Think about it. Death. Taxes. Heartache. And spiders (assuming you have arachnophobia). But the effect of the inevitable on you is dependent upon your interpretation. Death is the end of life. Taxes are a burden on the pocketbook. Heartache is the rejection of someone special. Spiders bite people.

But viewed from another angle things can transform. Death can be the beginning of new life, or the end of old suffering. Your tax money could be saving the life of someone that relies on the assistance it pays for. Heartache can be both the release of something painful and the opportunity to find something better. And spiders eat other shitty household pests.

I say that all to say this. Change is much the same way. It's effect is grounded in your interpretation of it. Health changes. Finances change. Jobs change. Living situations change.

People change. 

This change with people is the one I struggle with the most. In my life I've very much been someone who looks to the past. I have fond memories of many people in many locations doing many things. But eventually those people I remember stop being the people I remember. So what do you do when that happens? Do you live in the past hoping that someday everything is going to go back to the way it was? Or do you close that chapter and move on?

Unfortunately, I've been delusional enough to fall for the former quite often. Some people's chapters in my life are short, some are long, some are just right, and some are boring, drawn out, and well past their prime. The ones I hopelessly hang on to are the ones that hurt.

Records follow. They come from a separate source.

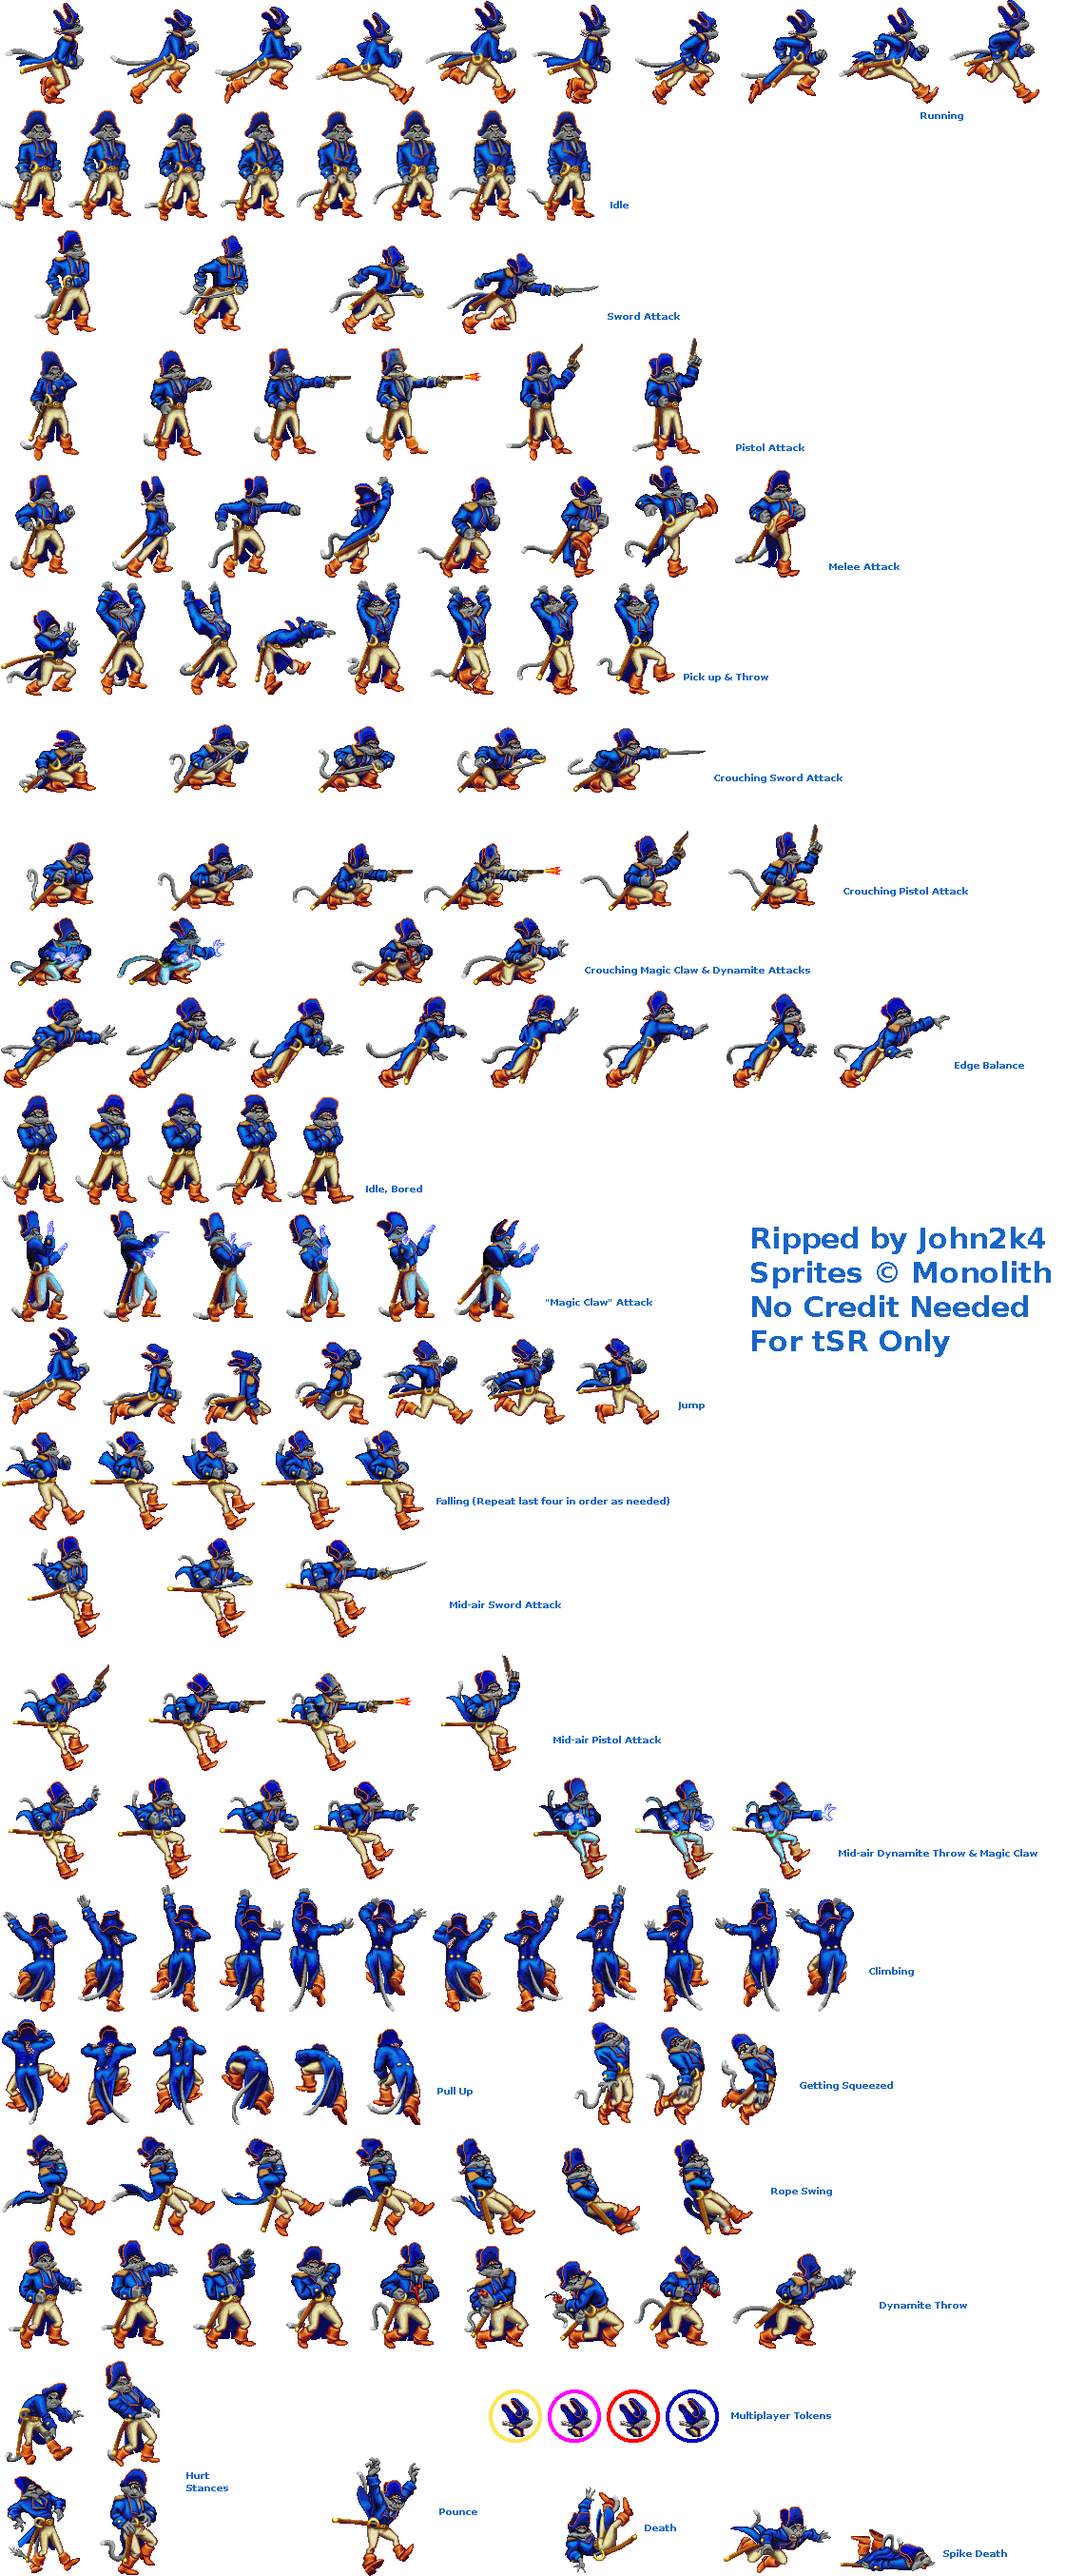
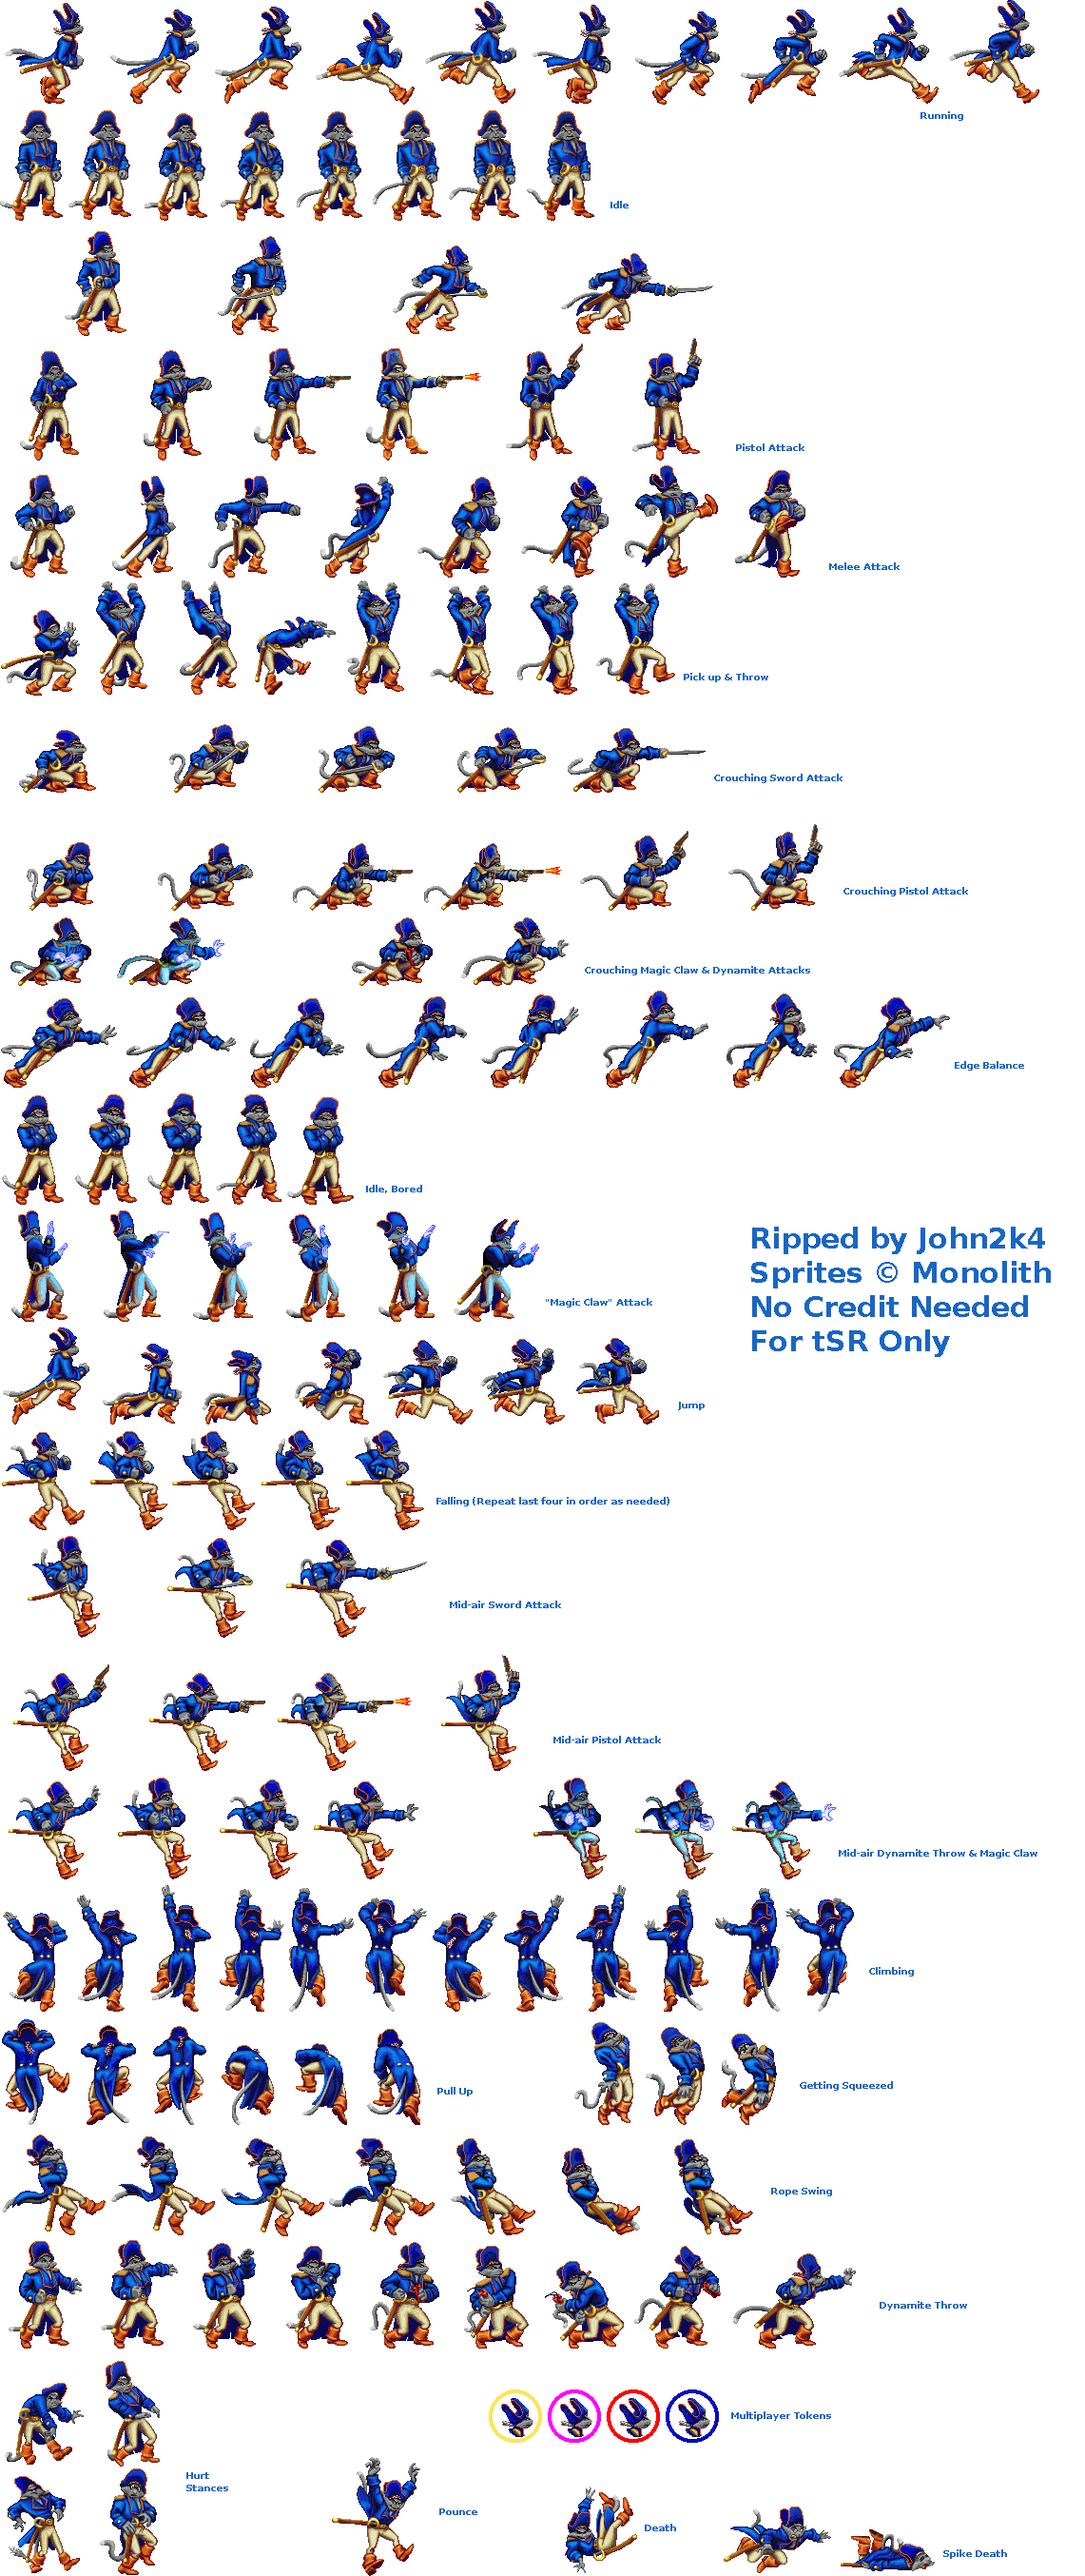
небольшие изменения в спрайтах, и в логике игры

Changed region(s): [[0.3067, 0.0931, 0.6135, 0.1241], [0.1534, 0.0931, 0.2761, 0.1241], [0.0307, 0.0931, 0.1227, 0.1241]]

diff --git a/source/Player.hpp b/source/Player.hpp
@@ -93,7 +93,14 @@ public:
 	{
 		//Clock cloker;
 		//cout << x << "=====" << y;
-		if (STATE == stay ) anim.set("stay");
+		switch (STATE)
+		{
+		case stay:
+			anim.set("stay");
+			break;
+		default:
+			break;
+		}
 		if (STATE == run) anim.set("run");
 		if (STATE == jump) { anim.set("jump"); }
 		if (STATE == sit_down) anim.set("sit_down");
@@ -118,20 +125,20 @@ public:
 			timer += time;
 			if (timer > 600) { shoot = false; timer = 0; }
 			//cout << timer << "\n";
-			if (STATE == sit_down) {
+			/*if (STATE == sit_down) {
 				if (dir == 1) {  }
 				anim.set("hit_sword_down");
 
+			}*/
 			}
-			}
-		if (hit_on_enemy && STATE!= dead_spike && shoot == false) {
+		if (hit_on_enemy && STATE!= dead_spike && shoot == false && STATE != sit_down) {
 			timer += time;
 			if (timer > 1000) { 
 				hit_on_enemy = false;
 				timer = 0;}
 			anim.set("hit_on_enemy");
 		}
-		if (dy > 0 && STATE != climb && (STATE != dead_spike)) { anim.set("fall");}
+		if (dy > 0 && STATE != climb && (STATE != dead_spike) ) { anim.set("fall");}
 
 		if (dir) anim.flip();//переворачиваем если что)
 

diff --git a/source/Animation.hpp b/source/Animation.hpp
@@ -64,7 +64,7 @@ public:
 		a.speed = float(speed);
 		a.loop = Loop;
 		a.sprite.setTexture(texture);
-		a.sprite.setOrigin(20,h);
+		a.sprite.setOrigin(0,h);
 
 		for (int i=0;i<count;i++)
 		{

I still have chapters open on people that I am sure have long forgotten who I am. People that are now just as stranger to me as those I pass in the supermarket. But their old image keeps my pen pressed to the paper ready to pick right back up where I left off. And that's a pretty shitty place to be.

I would view that closing of that chapter as the loss of something beautiful. The abandonment of everything that relationship meant. The removal of someone who helped mold me.

Or I could view that as the removal of a burden. You could stop writing that long shitty drawn out chapter of your life and begin a new one. One with adventure, friendship, and any other cliche you want to involve. But its hard to focus on the future when you are stuck in the past. People outgrow people. It happens. But that doesn't mean you aren't allowed to outgrow them too.

It's all a matter of interpretation. That said, I still struggle to close chapter and to write new ones. It's hard to stay positive in a world of gray. And in a world of Facebook memories its hard to let things go. But I guess that's my problem.

"And I heard em say, nothings ever promised tomorrow to day, but we'll find a way."